What are the fallacies that this RH inequality may fail at most finitely often?

According to "EQUIVALENCES TO THE RIEMANN HYPOTHESIS p.4

Let $g(n)$ be the maximal order of a permutation of n objects

RH Equivalence 3.3. The Riemann Hypothesis is equivalent to $\log{g(n)} < Li^{-1} (n)$ for n large enough.

$Li$ is strictly increasing for $n>1$ and $\log{g(n)} \sim \sqrt{n \log{n}}$.

$\log{g(n)} \ge \sqrt{n \log{n}}$ for $n \ge 906$ and $\log{g(n)} \gg 1$.

Some equivalences using the fact that $Li$ and squaring preserve inequalities (because they are strictly increasing in the relevant intervals, easy to show) are:

$$\log{g(n)} < \sqrt{Li^{-1}(n)} \iff (\log{g(n))^2 < Li^{-1}(n) \iff Li( (\log{g(n)})^2}) < n \qquad (1)$$

for $n$ large enough.

In Effective Bounds for the Maximal Order of an Element in the Symmetric Group Theorem 2, p. 2 the following bound for $g(n)$ is given unconditionally for $n \ge 3$:

$$\log{g(n)} \le F(n) = \sqrt{n \log{n}} \left( 1 + \frac{\log{\log{n}} - 0.975}{2 \log{n}}\right)$$

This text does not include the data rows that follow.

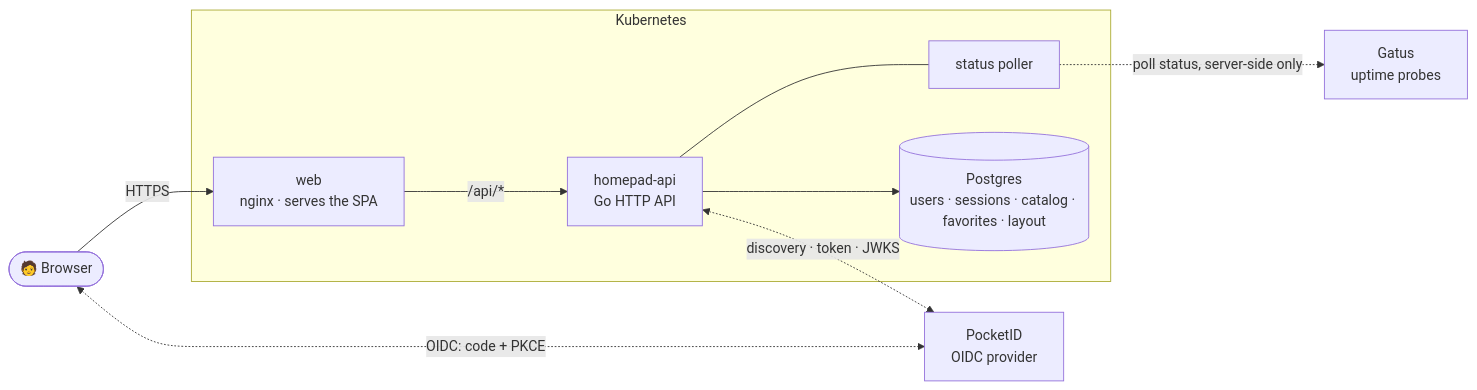
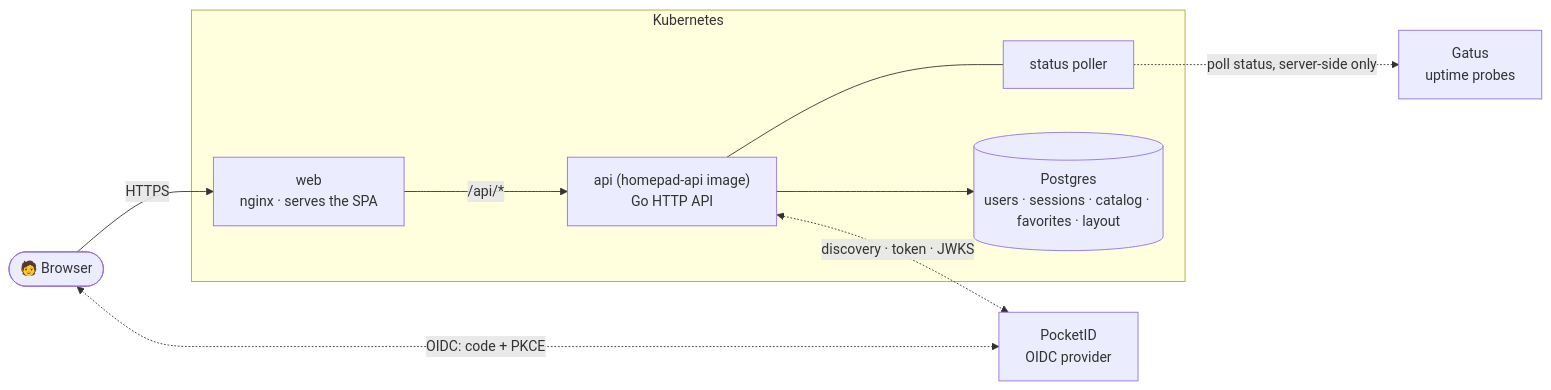
The first of 2 diagrams in docs/development.md (finish06/homepad), drawn with Mermaid before and after one commit. The commit also changed other lines of this file and 14 other files, not shown here.

````diff
--- a/docs/development.md
+++ b/docs/development.md
@@ -14,22 +15,22 @@
 ```mermaid
 flowchart LR
   user(["🧑 Browser"])
 
   subgraph cluster["Kubernetes"]
     web["web<br/>nginx · serves the SPA"]
-    api["homepad-api<br/>Go HTTP API"]
+    api["api (homepad-api image)<br/>Go HTTP API"]
     poller["status poller"]
     pg[("Postgres<br/>users · sessions · catalog · favorites · layout")]
   end
 
   gatus["Gatus<br/>uptime probes"]
   pocketid["PocketID<br/>OIDC provider"]
 
   user -->|HTTPS| web
   web -->|"/api/*"| api
   api --> pg
   api --- poller
   poller -.->|poll status, server-side only| gatus
   user <-.->|OIDC: code + PKCE| pocketid
   api <-.->|discovery · token · JWKS| pocketid
 ```
````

$$\log{g(n)} \le F(n) \iff (\log{g(n)})^2 \le F(n)^2 \iff Li((\log{g(n)})^2) \le Li(F(n)^2) \qquad (1a)$$

From (1) and (1a) showing $Li( (\log{g(n)) ^2}) \le Li(F(n)^2) < n$ (if true) will prove (1).

Let $$G(n) = Li(F(n)^2) - n =$$

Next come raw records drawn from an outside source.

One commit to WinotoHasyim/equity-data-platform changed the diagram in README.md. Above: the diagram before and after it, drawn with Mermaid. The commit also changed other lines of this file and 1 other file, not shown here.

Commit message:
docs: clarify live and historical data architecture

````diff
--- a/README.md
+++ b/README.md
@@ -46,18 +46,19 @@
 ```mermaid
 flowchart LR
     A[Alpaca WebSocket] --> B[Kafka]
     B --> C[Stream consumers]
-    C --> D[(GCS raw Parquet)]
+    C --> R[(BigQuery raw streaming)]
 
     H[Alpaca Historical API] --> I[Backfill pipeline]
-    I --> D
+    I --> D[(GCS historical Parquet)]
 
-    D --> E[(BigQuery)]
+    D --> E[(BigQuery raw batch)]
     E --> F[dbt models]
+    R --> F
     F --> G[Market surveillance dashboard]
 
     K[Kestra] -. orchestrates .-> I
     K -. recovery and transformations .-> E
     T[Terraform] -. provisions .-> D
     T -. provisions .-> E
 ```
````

$$-n + {Li}\left(\frac{1}{4} \, {\left(\frac{\log\left(\log\left(n\right)\right) - 0.975}{\log\left(n\right)} + 2\right)}^{2} n \log\left(n\right)\right) =$$

$$-n + {\rm Ei}\left(\log\left(\frac{1}{4} \, {\left(\frac{\log\left(\log\left(n\right)\right) - 0.975}{\log\left(n\right)} + 2\right)}^{2} n \log\left(n\right)\right)\right) - {\rm Ei}\left(\log\left(2\right)\right)$$

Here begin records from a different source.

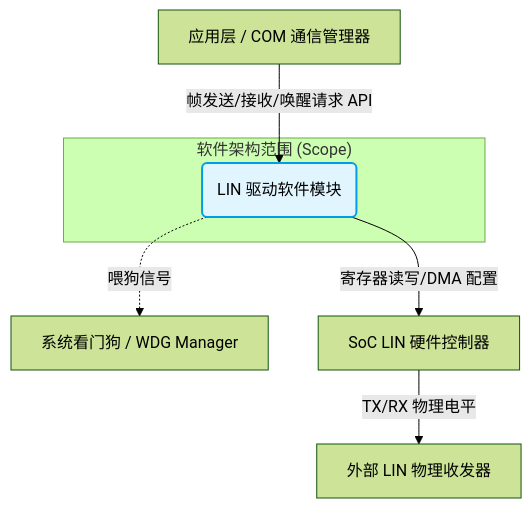
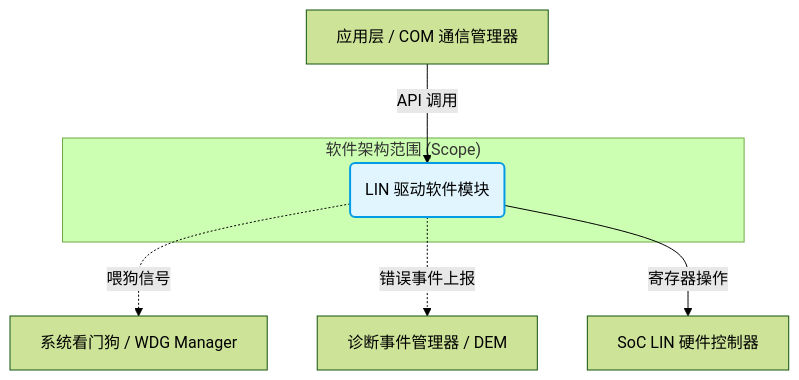
One commit to Mastang1/notes_md changed the first of 4 diagrams in software_project/architecture_etc/architecture design-ASPICE.md. Above: the diagram before and after it, drawn with Mermaid (forest theme). The commit also changed other lines of this file and 1 other file, not shown here.

````diff
--- a/software_project/architecture_etc/architecture design-ASPICE.md
+++ b/software_project/architecture_etc/architecture design-ASPICE.md
@@ -31,23 +53,19 @@
 ```mermaid
 graph TD
-    %% 外部依赖与调用方
     App["应用层 / COM 通信管理器"]
     Wdg["系统看门狗 / WDG Manager"]
+    Dem["诊断事件管理器 / DEM"]
     
-    %% 目标系统 (黑盒)
     subgraph Target_System ["软件架构范围 (Scope)"]
         Sys("LIN 驱动软件模块")
     end
     
-    %% 外部硬件环境
     HW_Ctrl["SoC LIN 硬件控制器"]
-    HW_Xcvr["外部 LIN 物理收发器"]
 
-    %% 交互链路
-    App -->|"帧发送/接收/唤醒请求 API"| Sys
+    App -->|"API 调用"| Sys
     Sys -.->|"喂狗信号"| Wdg
-    Sys -->|"寄存器读写/DMA 配置"| HW_Ctrl
-    HW_Ctrl -->|"TX/RX 物理电平"| HW_Xcvr
+    Sys -.->|"错误事件上报"| Dem
+    Sys -->|"寄存器操作"| HW_Ctrl
     
     style Sys fill:#e1f5fe,stroke:#039be5,stroke-width:2px
 ```
````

We must show $$G(n)<0 \qquad (2)$$ (if true) for $n$ large enough.

According to both sage and maple (using the $\rm Ei$ expression) $\lim_{n \to \infty} G(n) = -\infty$ so (2) may fail at most finitely often ($n \in \mathbb{N}$).

The derivative of $G(n)$ is of elementary functions only.

What are the mistakes and logical errors in this?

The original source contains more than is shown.